**Revision tracking records**
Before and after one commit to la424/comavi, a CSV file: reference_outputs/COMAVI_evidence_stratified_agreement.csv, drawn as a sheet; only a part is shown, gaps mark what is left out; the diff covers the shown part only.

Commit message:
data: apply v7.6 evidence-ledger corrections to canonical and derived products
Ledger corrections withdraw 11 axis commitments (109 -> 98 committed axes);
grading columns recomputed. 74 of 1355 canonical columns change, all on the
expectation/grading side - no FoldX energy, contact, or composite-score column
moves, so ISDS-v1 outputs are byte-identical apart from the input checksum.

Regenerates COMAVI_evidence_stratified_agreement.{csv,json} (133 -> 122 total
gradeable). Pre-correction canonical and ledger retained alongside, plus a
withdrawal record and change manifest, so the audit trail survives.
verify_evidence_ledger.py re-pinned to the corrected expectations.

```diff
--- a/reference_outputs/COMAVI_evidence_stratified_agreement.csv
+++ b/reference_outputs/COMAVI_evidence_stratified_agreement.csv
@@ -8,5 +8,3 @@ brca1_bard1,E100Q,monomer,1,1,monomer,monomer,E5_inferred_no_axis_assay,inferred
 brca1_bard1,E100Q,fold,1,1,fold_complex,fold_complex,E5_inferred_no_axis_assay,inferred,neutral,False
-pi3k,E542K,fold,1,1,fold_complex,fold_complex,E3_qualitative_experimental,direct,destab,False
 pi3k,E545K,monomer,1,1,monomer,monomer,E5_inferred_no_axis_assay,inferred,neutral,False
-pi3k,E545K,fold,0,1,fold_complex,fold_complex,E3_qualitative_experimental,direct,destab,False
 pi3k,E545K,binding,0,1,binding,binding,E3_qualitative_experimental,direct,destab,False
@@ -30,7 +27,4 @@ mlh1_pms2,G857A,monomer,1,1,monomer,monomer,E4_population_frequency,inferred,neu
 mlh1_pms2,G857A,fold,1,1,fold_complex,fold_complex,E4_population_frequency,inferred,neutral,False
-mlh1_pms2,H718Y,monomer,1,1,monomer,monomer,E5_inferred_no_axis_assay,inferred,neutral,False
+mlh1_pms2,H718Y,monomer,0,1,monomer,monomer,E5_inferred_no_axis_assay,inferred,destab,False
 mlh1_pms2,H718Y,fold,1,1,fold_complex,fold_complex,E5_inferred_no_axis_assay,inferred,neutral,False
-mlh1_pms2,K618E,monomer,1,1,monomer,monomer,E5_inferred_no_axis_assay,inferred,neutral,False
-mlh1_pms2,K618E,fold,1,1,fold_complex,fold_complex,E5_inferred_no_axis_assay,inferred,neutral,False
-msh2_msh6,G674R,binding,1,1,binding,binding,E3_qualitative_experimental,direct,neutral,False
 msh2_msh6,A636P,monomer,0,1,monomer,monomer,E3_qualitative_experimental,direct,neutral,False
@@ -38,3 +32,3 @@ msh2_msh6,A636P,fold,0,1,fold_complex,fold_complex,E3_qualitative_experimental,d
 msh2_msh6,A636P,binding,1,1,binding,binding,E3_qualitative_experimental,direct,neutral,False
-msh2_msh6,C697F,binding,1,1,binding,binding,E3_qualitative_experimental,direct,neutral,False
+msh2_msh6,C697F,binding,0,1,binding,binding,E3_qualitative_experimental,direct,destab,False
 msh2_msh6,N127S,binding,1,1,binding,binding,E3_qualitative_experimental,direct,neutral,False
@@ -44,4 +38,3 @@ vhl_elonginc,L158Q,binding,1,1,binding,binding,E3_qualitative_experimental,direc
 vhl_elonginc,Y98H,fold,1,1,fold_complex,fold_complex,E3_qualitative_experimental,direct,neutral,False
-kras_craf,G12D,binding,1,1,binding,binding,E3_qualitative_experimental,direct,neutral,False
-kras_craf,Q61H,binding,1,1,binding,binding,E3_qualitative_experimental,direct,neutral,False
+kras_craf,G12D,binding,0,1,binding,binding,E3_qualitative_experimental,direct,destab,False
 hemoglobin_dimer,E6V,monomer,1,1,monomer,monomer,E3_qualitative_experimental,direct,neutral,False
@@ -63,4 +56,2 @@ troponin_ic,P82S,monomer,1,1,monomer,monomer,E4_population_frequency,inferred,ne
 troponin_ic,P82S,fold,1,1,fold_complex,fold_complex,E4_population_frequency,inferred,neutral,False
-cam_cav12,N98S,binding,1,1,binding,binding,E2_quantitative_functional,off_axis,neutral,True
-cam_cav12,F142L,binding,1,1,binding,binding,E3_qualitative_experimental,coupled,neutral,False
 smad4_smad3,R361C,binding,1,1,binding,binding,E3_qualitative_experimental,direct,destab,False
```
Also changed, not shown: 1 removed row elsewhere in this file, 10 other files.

**WHAT IS NEEDED**
Reproduce the data, keeping every line exactly the same.

**FINISHED TASK**
Before and after one commit to la424/comavi, a CSV file: reference_outputs/COMAVI_evidence_stratified_agreement.csv, drawn as a sheet; only a part is shown, gaps mark what is left out; the diff covers the shown part only.

Commit message:
data: apply v7.6 evidence-ledger corrections to canonical and derived products
Ledger corrections withdraw 11 axis commitments (109 -> 98 committed axes);
grading columns recomputed. 74 of 1355 canonical columns change, all on the
expectation/grading side - no FoldX energy, contact, or composite-score column
moves, so ISDS-v1 outputs are byte-identical apart from the input checksum.

Regenerates COMAVI_evidence_stratified_agreement.{csv,json} (133 -> 122 total
gradeable). Pre-correction canonical and ledger retained alongside, plus a
withdrawal record and change manifest, so the audit trail survives.
verify_evidence_ledger.py re-pinned to the corrected expectations.

```diff
--- a/reference_outputs/COMAVI_evidence_stratified_agreement.csv
+++ b/reference_outputs/COMAVI_evidence_stratified_agreement.csv
@@ -8,5 +8,3 @@ brca1_bard1,E100Q,monomer,1,1,monomer,monomer,E5_inferred_no_axis_assay,inferred
 brca1_bard1,E100Q,fold,1,1,fold_complex,fold_complex,E5_inferred_no_axis_assay,inferred,neutral,False
-pi3k,E542K,fold,1,1,fold_complex,fold_complex,E3_qualitative_experimental,direct,destab,False
 pi3k,E545K,monomer,1,1,monomer,monomer,E5_inferred_no_axis_assay,inferred,neutral,False
-pi3k,E545K,fold,0,1,fold_complex,fold_complex,E3_qualitative_experimental,direct,destab,False
 pi3k,E545K,binding,0,1,binding,binding,E3_qualitative_experimental,direct,destab,False
@@ -30,7 +27,4 @@ mlh1_pms2,G857A,monomer,1,1,monomer,monomer,E4_population_frequency,inferred,neu
 mlh1_pms2,G857A,fold,1,1,fold_complex,fold_complex,E4_population_frequency,inferred,neutral,False
-mlh1_pms2,H718Y,monomer,1,1,monomer,monomer,E5_inferred_no_axis_assay,inferred,neutral,False
+mlh1_pms2,H718Y,monomer,0,1,monomer,monomer,E5_inferred_no_axis_assay,inferred,destab,False
 mlh1_pms2,H718Y,fold,1,1,fold_complex,fold_complex,E5_inferred_no_axis_assay,inferred,neutral,False
-mlh1_pms2,K618E,monomer,1,1,monomer,monomer,E5_inferred_no_axis_assay,inferred,neutral,False
-mlh1_pms2,K618E,fold,1,1,fold_complex,fold_complex,E5_inferred_no_axis_assay,inferred,neutral,False
-msh2_msh6,G674R,binding,1,1,binding,binding,E3_qualitative_experimental,direct,neutral,False
 msh2_msh6,A636P,monomer,0,1,monomer,monomer,E3_qualitative_experimental,direct,neutral,False
@@ -38,3 +32,3 @@ msh2_msh6,A636P,fold,0,1,fold_complex,fold_complex,E3_qualitative_experimental,d
 msh2_msh6,A636P,binding,1,1,binding,binding,E3_qualitative_experimental,direct,neutral,False
-msh2_msh6,C697F,binding,1,1,binding,binding,E3_qualitative_experimental,direct,neutral,False
+msh2_msh6,C697F,binding,0,1,binding,binding,E3_qualitative_experimental,direct,destab,False
 msh2_msh6,N127S,binding,1,1,binding,binding,E3_qualitative_experimental,direct,neutral,False
@@ -44,4 +38,3 @@ vhl_elonginc,L158Q,binding,1,1,binding,binding,E3_qualitative_experimental,direc
 vhl_elonginc,Y98H,fold,1,1,fold_complex,fold_complex,E3_qualitative_experimental,direct,neutral,False
-kras_craf,G12D,binding,1,1,binding,binding,E3_qualitative_experimental,direct,neutral,False
-kras_craf,Q61H,binding,1,1,binding,binding,E3_qualitative_experimental,direct,neutral,False
+kras_craf,G12D,binding,0,1,binding,binding,E3_qualitative_experimental,direct,destab,False
 hemoglobin_dimer,E6V,monomer,1,1,monomer,monomer,E3_qualitative_experimental,direct,neutral,False
@@ -63,4 +56,2 @@ troponin_ic,P82S,monomer,1,1,monomer,monomer,E4_population_frequency,inferred,ne
 troponin_ic,P82S,fold,1,1,fold_complex,fold_complex,E4_population_frequency,inferred,neutral,False
-cam_cav12,N98S,binding,1,1,binding,binding,E2_quantitative_functional,off_axis,neutral,True
-cam_cav12,F142L,binding,1,1,binding,binding,E3_qualitative_experimental,coupled,neutral,False
 smad4_smad3,R361C,binding,1,1,binding,binding,E3_qualitative_experimental,direct,destab,False
```
Also changed, not shown: 1 removed row elsewhere in this file, 10 other files.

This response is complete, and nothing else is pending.